**WHAT IS EXPECTED:**
Count each line below that has the word "Imagens" in it, and give only the total.

**DATA EXTRACT:**
▼
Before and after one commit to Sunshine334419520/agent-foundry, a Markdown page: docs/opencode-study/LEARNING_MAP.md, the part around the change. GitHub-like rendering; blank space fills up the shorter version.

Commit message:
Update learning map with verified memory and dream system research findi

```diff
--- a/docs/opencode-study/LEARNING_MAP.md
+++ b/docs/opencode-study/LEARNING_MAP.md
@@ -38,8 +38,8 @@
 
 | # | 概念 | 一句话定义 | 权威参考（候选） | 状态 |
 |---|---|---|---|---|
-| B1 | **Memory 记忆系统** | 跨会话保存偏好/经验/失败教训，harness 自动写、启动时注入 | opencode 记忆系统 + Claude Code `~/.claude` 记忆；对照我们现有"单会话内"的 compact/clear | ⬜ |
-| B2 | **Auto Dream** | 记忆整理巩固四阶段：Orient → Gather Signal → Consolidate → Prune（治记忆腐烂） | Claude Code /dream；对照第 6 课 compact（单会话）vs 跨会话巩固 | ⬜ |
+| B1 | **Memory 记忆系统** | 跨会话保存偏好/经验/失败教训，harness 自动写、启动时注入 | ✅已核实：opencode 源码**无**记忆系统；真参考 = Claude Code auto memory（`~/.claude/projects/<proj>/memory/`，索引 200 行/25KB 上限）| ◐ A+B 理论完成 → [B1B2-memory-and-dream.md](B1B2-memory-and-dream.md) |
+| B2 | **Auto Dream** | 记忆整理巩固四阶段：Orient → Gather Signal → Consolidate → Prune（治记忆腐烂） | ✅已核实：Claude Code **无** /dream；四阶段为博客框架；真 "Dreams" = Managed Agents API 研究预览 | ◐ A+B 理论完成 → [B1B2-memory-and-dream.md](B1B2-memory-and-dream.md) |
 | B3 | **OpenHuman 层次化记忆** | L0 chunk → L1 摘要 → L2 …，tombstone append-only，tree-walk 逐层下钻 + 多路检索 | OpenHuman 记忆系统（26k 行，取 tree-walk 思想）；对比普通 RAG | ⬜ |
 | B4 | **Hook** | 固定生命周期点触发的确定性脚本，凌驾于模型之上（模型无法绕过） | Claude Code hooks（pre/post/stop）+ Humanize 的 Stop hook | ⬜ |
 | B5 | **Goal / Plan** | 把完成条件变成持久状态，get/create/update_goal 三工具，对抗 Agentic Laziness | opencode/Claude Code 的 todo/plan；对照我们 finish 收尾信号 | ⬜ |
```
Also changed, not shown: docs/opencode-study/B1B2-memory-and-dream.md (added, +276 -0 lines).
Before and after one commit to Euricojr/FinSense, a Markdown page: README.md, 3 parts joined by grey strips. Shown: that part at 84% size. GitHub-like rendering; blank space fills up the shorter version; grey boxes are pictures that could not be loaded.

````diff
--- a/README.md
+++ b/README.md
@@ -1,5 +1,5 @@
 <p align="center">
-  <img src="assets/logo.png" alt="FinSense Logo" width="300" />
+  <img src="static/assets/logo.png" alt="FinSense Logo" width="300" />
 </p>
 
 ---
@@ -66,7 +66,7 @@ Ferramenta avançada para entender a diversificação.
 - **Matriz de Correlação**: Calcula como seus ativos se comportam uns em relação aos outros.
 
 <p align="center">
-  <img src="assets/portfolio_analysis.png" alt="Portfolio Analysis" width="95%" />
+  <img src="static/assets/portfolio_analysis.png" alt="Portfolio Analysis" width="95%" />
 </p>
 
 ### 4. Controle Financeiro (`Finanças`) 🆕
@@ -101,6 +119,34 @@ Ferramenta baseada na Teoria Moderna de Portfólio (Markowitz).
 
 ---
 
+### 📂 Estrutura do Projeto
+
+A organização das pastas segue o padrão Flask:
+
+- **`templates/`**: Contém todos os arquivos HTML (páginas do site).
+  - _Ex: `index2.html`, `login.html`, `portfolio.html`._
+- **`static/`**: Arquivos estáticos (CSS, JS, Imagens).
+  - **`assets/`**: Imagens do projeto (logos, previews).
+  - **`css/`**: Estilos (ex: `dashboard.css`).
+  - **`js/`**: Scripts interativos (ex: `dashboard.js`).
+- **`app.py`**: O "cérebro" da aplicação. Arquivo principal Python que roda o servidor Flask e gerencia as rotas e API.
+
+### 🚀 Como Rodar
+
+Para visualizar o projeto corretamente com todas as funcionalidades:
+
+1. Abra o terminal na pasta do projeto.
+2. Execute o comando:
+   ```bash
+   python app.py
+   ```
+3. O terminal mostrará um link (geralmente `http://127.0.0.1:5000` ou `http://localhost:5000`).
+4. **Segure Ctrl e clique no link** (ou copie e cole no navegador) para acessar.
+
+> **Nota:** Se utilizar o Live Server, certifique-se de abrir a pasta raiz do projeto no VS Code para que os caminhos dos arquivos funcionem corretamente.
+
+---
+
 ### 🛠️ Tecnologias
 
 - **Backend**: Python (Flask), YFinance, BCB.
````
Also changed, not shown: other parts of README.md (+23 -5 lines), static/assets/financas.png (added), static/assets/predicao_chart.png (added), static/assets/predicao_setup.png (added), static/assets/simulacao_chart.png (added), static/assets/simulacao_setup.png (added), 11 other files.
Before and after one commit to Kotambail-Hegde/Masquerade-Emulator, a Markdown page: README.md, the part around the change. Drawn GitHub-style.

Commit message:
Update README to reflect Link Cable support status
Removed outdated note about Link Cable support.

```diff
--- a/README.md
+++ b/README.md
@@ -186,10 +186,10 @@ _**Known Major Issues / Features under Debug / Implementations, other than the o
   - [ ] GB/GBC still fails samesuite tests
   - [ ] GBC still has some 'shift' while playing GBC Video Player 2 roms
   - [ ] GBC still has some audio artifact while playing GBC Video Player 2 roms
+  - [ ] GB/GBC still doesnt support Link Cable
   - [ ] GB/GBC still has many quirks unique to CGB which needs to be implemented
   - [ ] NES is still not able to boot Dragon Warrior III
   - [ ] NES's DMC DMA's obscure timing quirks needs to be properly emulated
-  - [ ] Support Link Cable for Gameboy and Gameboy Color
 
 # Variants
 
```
▲
**RESULT OF THIS EXERCISE:**
2